(Difference listings)
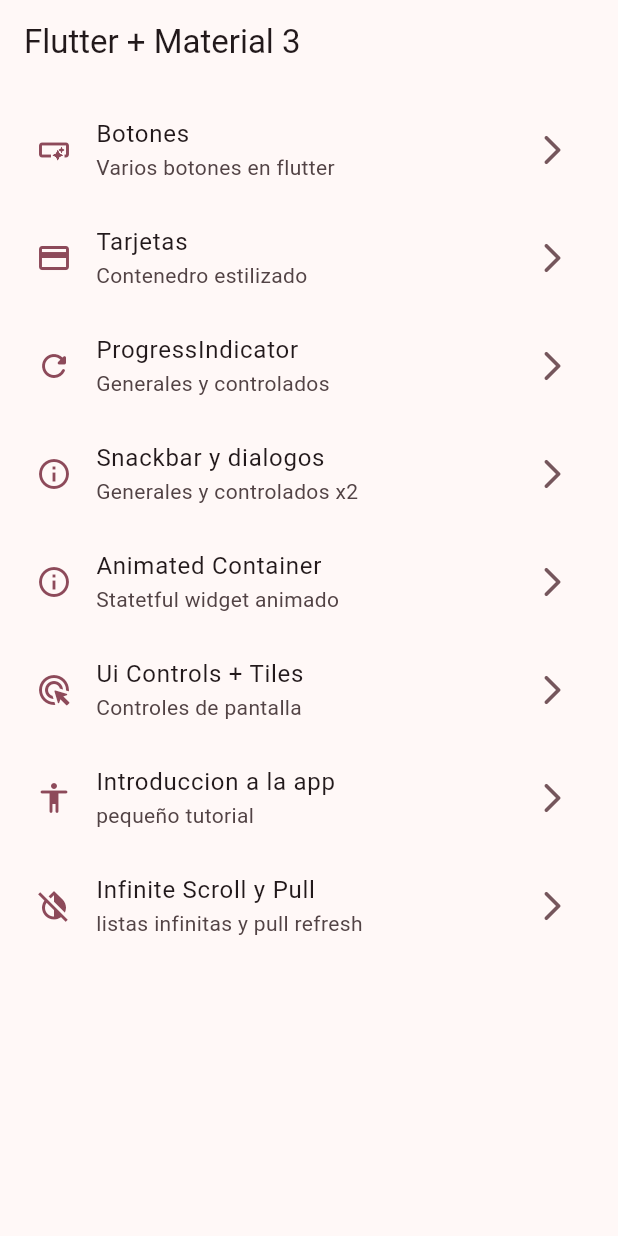
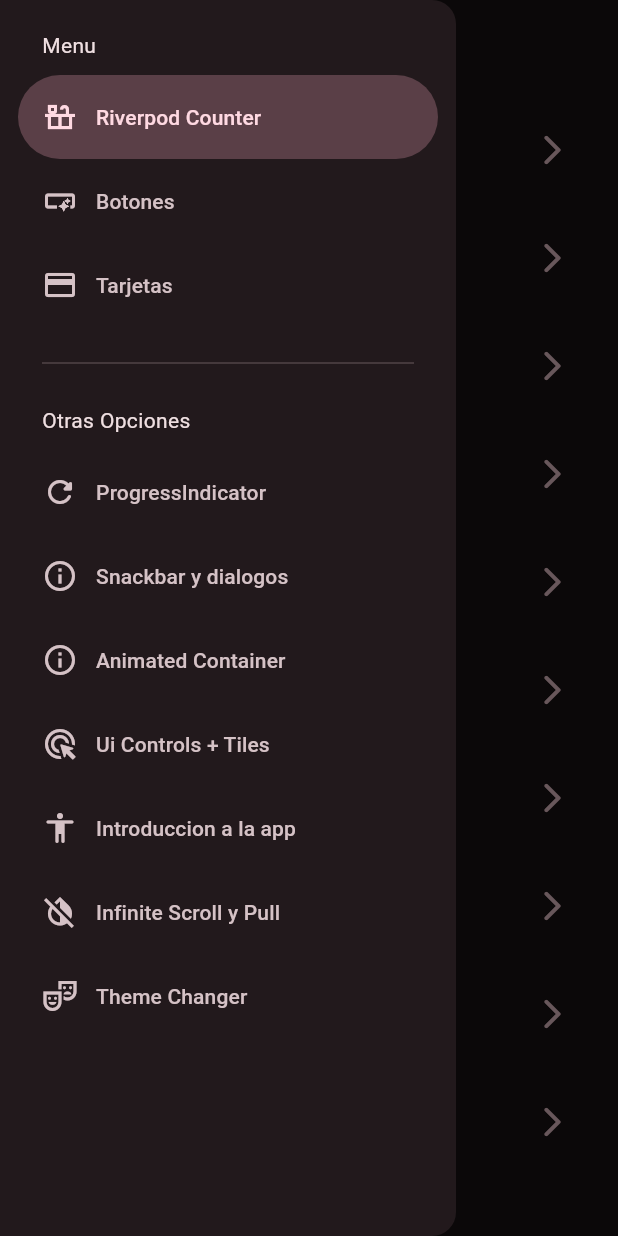
Before and after one commit to xXSkayLabXx/widgets_app, a Flutter app: the screen it shows after launch, with the side drawer open (before the commit the screen has no drawer), on a phone screen of 412 x 824 dp. Run offline on Flutter 3.47's test engine with Material 2 defaults, Android fonts, the phone set to English and light mode, and no system bars; our stand-ins replace animate_do, flutter_riverpod, go_router.

Commit message:
antes de statenotifaier

```diff
--- a/lib/config/menu/menu_items.dart
+++ b/lib/config/menu/menu_items.dart
@@ -14,6 +14,11 @@ class MenuItem {
 }
 
 const appMenuItems = <MenuItem>[
+  MenuItem(
+      title: 'Riverpod Counter',
+      subTitle: 'introduccion a Riverpod',
+      link: '/counter',
+      icon: Icons.countertops_outlined),
   MenuItem(
       title: 'Botones',
       subTitle: 'Varios botones en flutter',
@@ -54,4 +59,9 @@ const appMenuItems = <MenuItem>[
       subTitle: 'listas infinitas y pull refresh',
       link: '/infinite',
       icon: Icons.invert_colors_off_outlined),
+  MenuItem(
+      title: 'Theme Changer',
+      subTitle: 'cambiador de tema',
+      link: '/theme-changer',
+      icon: Icons.theater_comedy_outlined),
 ];
--- a/lib/config/router/app_router.dart
+++ b/lib/config/router/app_router.dart
@@ -47,4 +47,14 @@ final appRouter = GoRouter(initialLocation: '/', routes: [
     name: InfiniteScrollScreen.name,
     builder: (context, state) => const InfiniteScrollScreen(),
   ),
+  GoRoute(
+    path: '/counter',
+    name: CounterScreen.name,
+    builder: (context, state) => const CounterScreen(),
+  ),
+  GoRoute(
+    path: '/theme-changer',
+    name: ThemeChangerScreen.name,
+    builder: (context, state) => const ThemeChangerScreen(),
+  ),
 ]);
--- a/lib/config/theme/app_theme.dart
+++ b/lib/config/theme/app_theme.dart
@@ -13,14 +13,16 @@ const colorList = <Color>[
 
 class AppTheme {
   final int selectedColor;
+  final bool isDarkmode;
 
-  AppTheme({this.selectedColor = 0})
+  AppTheme({this.isDarkmode = false, this.selectedColor = 0})
       : assert(selectedColor >= 0, 'Selected color must be grater the 0'),
         assert(selectedColor < colorList.length,
             'Selected color must be less or equal than ${colorList.length - 1}');
 
   ThemeData getTheme() => ThemeData(
       useMaterial3: true,
+      brightness: isDarkmode ? Brightness.dark : Brightness.light,
       colorSchemeSeed: colorList[selectedColor],
       appBarTheme: const AppBarTheme(centerTitle: false));
 }
--- a/lib/main.dart
+++ b/lib/main.dart
@@ -1,21 +1,27 @@
 import 'package:flutter/material.dart';
+import 'package:flutter_riverpod/flutter_riverpod.dart';
 import 'package:widgets_app/config/router/app_router.dart';
 import 'package:widgets_app/config/theme/app_theme.dart';
+import 'package:widgets_app/presentation/providers/theme_provider.dart';
 
 void main() {
-  runApp(const MainApp());
+  runApp(const ProviderScope(child: MainApp()));
 }
 
-class MainApp extends StatelessWidget {
+class MainApp extends ConsumerWidget {
   const MainApp({super.key});
 
   @override
-  Widget build(BuildContext context) {
+  Widget build(BuildContext context, WidgetRef ref) {
+    final bool isDarkmode = ref.watch(isDarkMode);
+    final int selectedColor = ref.watch(selectedColorProvider);
+
     return MaterialApp.router(
       title: 'Flutter Widgets',
       routerConfig: appRouter,
       debugShowCheckedModeBanner: false,
-      theme: AppTheme(selectedColor: 5).getTheme(),
+      theme: AppTheme(selectedColor: selectedColor, isDarkmode: isDarkmode)
+          .getTheme(),
     );
   }
 }
--- /dev/null
+++ b/lib/presentation/providers/counter_provider.dart
@@ -0,0 +1,3 @@
+import 'package:flutter_riverpod/flutter_riverpod.dart';
+
+final counterProvider = StateProvider((ref) => 5);
--- /dev/null
+++ b/lib/presentation/providers/theme_provider.dart
@@ -0,0 +1,10 @@
+import 'package:flutter_riverpod/flutter_riverpod.dart';
+import 'package:widgets_app/config/theme/app_theme.dart';
+
+final isDarkMode = StateProvider((ref) => true);
+
+//listado de colores inmutable
+final colorListProvider = Provider((ref) => colorList);
+
+//un simple int
+final selectedColorProvider = StateProvider((ref) => 0);
--- a/lib/presentation/screens/home/home_sceen.dart
+++ b/lib/presentation/screens/home/home_sceen.dart
@@ -1,6 +1,7 @@
 import 'package:flutter/material.dart';
 import 'package:go_router/go_router.dart';
 import 'package:widgets_app/config/menu/menu_items.dart';
+import 'package:widgets_app/presentation/widgets/side_menu.dart';
 
 class HomeScreen extends StatelessWidget {
   const HomeScreen({super.key});
@@ -9,11 +10,17 @@ class HomeScreen extends StatelessWidget {
 
   @override
   Widget build(BuildContext context) {
+    final scaffoldKey = GlobalKey<ScaffoldState>();
+
     return Scaffold(
+      key: scaffoldKey,
       appBar: AppBar(
         title: const Text('Flutter + Material 3'),
       ),
       body: const _HomeView(),
+      drawer: SideMenu(
+        scaffoldKey: scaffoldKey,
+      ),
     );
   }
 }
--- a/lib/presentation/screens/screens.dart
+++ b/lib/presentation/screens/screens.dart
@@ -1,9 +1,12 @@
-export 'package:widgets_app/presentation/screens/ui_controls/ui_control_screen.dart';
+export 'package:widgets_app/presentation/screens/theme_changer/theme_changer_screen.dart';
+
 export 'package:widgets_app/presentation/screens/animated/animated_screen.dart';
 export 'package:widgets_app/presentation/screens/app_tutorial/app_tutorial_screen.dart';
 export 'package:widgets_app/presentation/screens/buttons/buttons_screen.dart';
 export 'package:widgets_app/presentation/screens/cards/cards_screen.dart';
+export 'package:widgets_app/presentation/screens/counter/counter_screen.dart';
 export 'package:widgets_app/presentation/screens/home/home_sceen.dart';
 export 'package:widgets_app/presentation/screens/infinite_scroll/infinite_scroll_screen.dart';
 export 'package:widgets_app/presentation/screens/progress/progress_screen.dart';
 export 'package:widgets_app/presentation/screens/snackbar/snackbar_screen.dart';
+export 'package:widgets_app/presentation/screens/ui_controls/ui_control_screen.dart';
--- /dev/null
+++ b/lib/presentation/widgets/side_menu.dart
@@ -0,0 +1,55 @@
+import 'package:flutter/material.dart';
+import 'package:go_router/go_router.dart';
+import 'package:widgets_app/config/menu/menu_items.dart';
+
+class SideMenu extends StatefulWidget {
+  final GlobalKey<ScaffoldState> scaffoldKey;
+  const SideMenu({super.key, required this.scaffoldKey});
+
+  @override
+  State<SideMenu> createState() => _SideMenuState();
+}
+
+class _SideMenuState extends State<SideMenu> {
+  int navDrawerIndex = 0;
+
+  @override
+  Widget build(BuildContext context) {
+    final hasNotch = MediaQuery.of(context).viewPadding.top > 35;
+
+    return NavigationDrawer(
+      selectedIndex: navDrawerIndex,
+      onDestinationSelected: (value) {
+        setState(() {
+          navDrawerIndex = value;
+        });
+
+        final menuItem = appMenuItems[value];
+        context.push(menuItem.link);
+        widget.scaffoldKey.currentState?.closeDrawer();
+      },
+      children: [
+        Padding(
+          padding: EdgeInsets.fromLTRB(28, hasNotch ? 5 : 20, 16, 10),
+          child: const Text('Menu'),
+        ),
+        ...appMenuItems.sublist(0, 3).map(
+              (item) => NavigationDrawerDestination(
+                  icon: Icon(item.icon), label: Text(item.title)),
+            ),
+        const Padding(
+          padding: EdgeInsets.fromLTRB(28, 16, 28, 10),
+          child: Divider(),
+        ),
+        const Padding(
+          padding: EdgeInsets.fromLTRB(28, 10, 16, 10),
+          child: Text('Otras Opciones'),
+        ),
+        ...appMenuItems.sublist(3).map(
+              (item) => NavigationDrawerDestination(
+                  icon: Icon(item.icon), label: Text(item.title)),
+            ),
+      ],
+    );
+  }
+}
--- a/pubspec.yaml
+++ b/pubspec.yaml
@@ -10,6 +10,7 @@ dependencies:
   animate_do: ^3.0.2
   flutter:
     sdk: flutter
+  flutter_riverpod: ^2.3.6
   go_router: ^8.1.0
 
 dev_dependencies:
```
Also changed, not shown: lib/presentation/screens/counter/counter_screen.dart (added, +44 -0 lines), lib/presentation/screens/theme_changer/theme_changer_screen.dart (added, +58 -0 lines), pubspec.lock.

--- Task ---
Report every line in the data that holds "BuildContext", copying each one.

--- Task result ---
-  Widget build(BuildContext context) {
+  Widget build(BuildContext context, WidgetRef ref) {
   Widget build(BuildContext context) {
+  Widget build(BuildContext context) {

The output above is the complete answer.